→ **RECORDS SHOWN**:
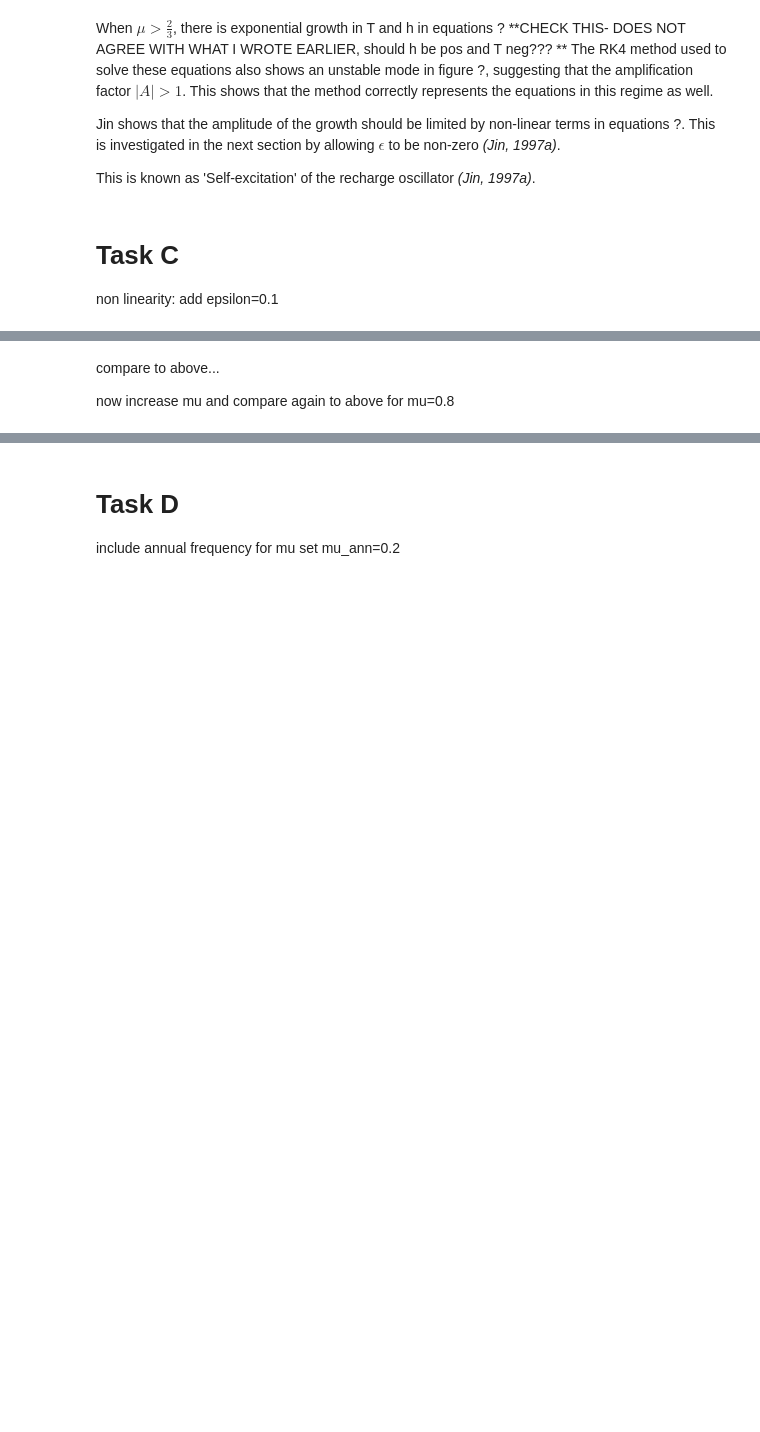
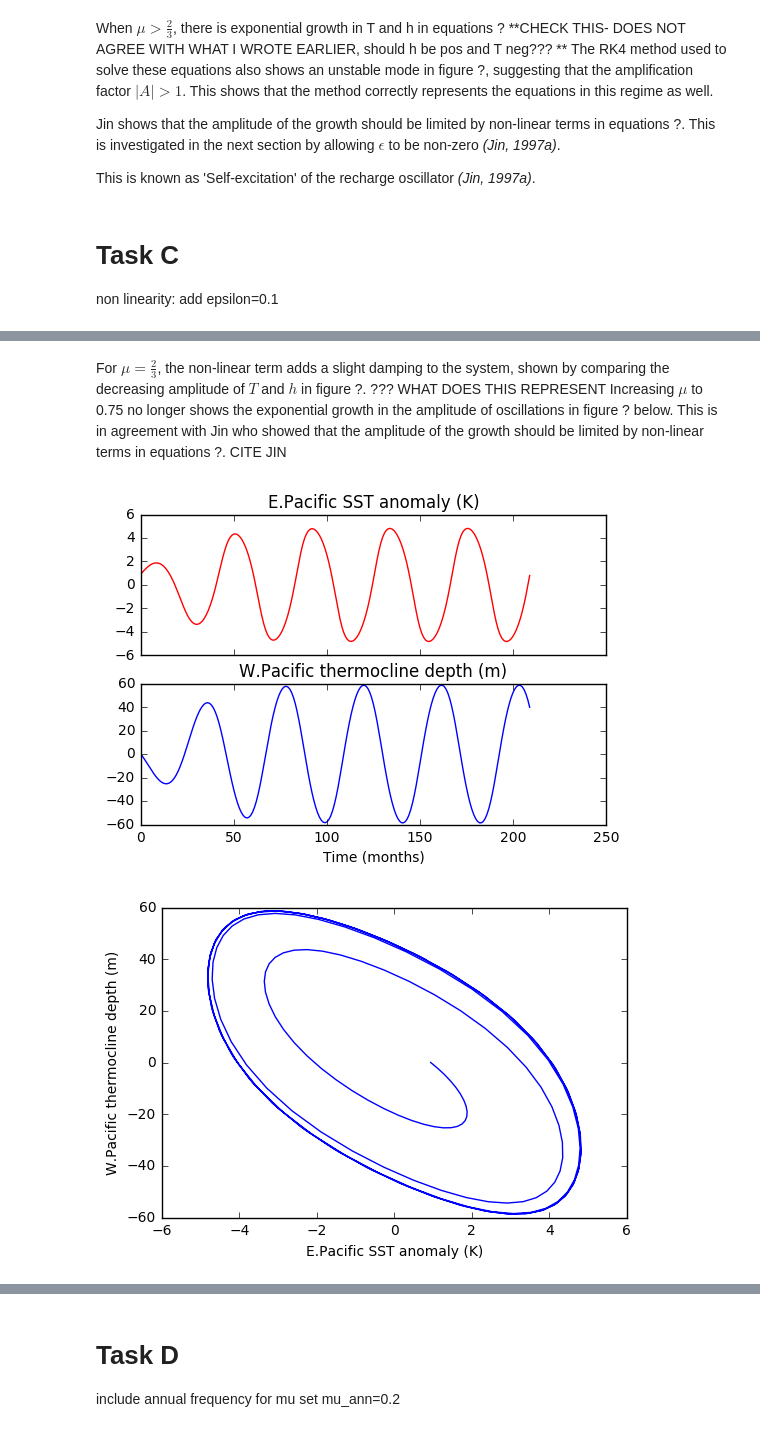
Before and after one commit to lm2612/mtmw14, a Jupyter notebook: project1/Notebook.ipynb, the cells around one changed output, grey strips where cells are left out. Cells and saved outputs as stored; diff of their text form; code cells hidden in the pictures; blank space fills up the shorter version.

```diff
--- a/project1/Notebook.ipynb
+++ b/project1/Notebook.ipynb
@@ -95,12 +129,15 @@ plt.show()
-# %% [markdown]
-compare to above...
-
-now increase mu and compare again to above for mu=0.8
+# %% [markdown]
+For $\mu= \frac{2}{3}$, the non-linear term adds a slight damping to the system, shown by comparing the decreasing amplitude of $T$ and $h$ in figure ?. ??? WHAT DOES THIS REPRESENT
+Increasing $\mu$ to 0.75 no longer shows the exponential growth in the amplitude of oscillations in figure ? below. This is in agreement with Jin who showed that the amplitude of the growth should be limited by non-linear terms in equations ?. CITE JIN
 # %%
-T,h=rk4(T0=0.125, h0=0., mu0=0.8, nt=210, epsilon=0.1)
+T,h=rk4(T0=0.125, h0=0., mu0=0.75, nt=210, epsilon=0.1)
 
 time_plot(T,h)
 phase_plot(T,h)
+plt.show()
+# %% [output]
+[figure, added]
+[figure, added]
 # %%
 T,h=rk4(T0=0.125, h0=0., mu0=1.5, nt=210, epsilon=0.1)
 
```
Also changed, not shown: parts of 13 cells of this notebook, 1 other file.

→ **DIRECTIONS FOR THIS TASK**:
Please restate each entry exactly, but drop any picture it holds.

→ **ANSWER TO THE EXERCISE**:
Before and after one commit to lm2612/mtmw14, a Jupyter notebook: project1/Notebook.ipynb, the cells around one changed output, grey strips where cells are left out. Cells and saved outputs as stored; diff of their text form; code cells hidden in the pictures; blank space fills up the shorter version.

```diff
--- a/project1/Notebook.ipynb
+++ b/project1/Notebook.ipynb
@@ -95,12 +129,15 @@ plt.show()
-# %% [markdown]
-compare to above...
-
-now increase mu and compare again to above for mu=0.8
+# %% [markdown]
+For $\mu= \frac{2}{3}$, the non-linear term adds a slight damping to the system, shown by comparing the decreasing amplitude of $T$ and $h$ in figure ?. ??? WHAT DOES THIS REPRESENT
+Increasing $\mu$ to 0.75 no longer shows the exponential growth in the amplitude of oscillations in figure ? below. This is in agreement with Jin who showed that the amplitude of the growth should be limited by non-linear terms in equations ?. CITE JIN
 # %%
-T,h=rk4(T0=0.125, h0=0., mu0=0.8, nt=210, epsilon=0.1)
+T,h=rk4(T0=0.125, h0=0., mu0=0.75, nt=210, epsilon=0.1)
 
 time_plot(T,h)
 phase_plot(T,h)
+plt.show()
+# %% [output]
+[figure, added]
+[figure, added]
 # %%
 T,h=rk4(T0=0.125, h0=0., mu0=1.5, nt=210, epsilon=0.1)
 
```
Also changed, not shown: parts of 13 cells of this notebook, 1 other file.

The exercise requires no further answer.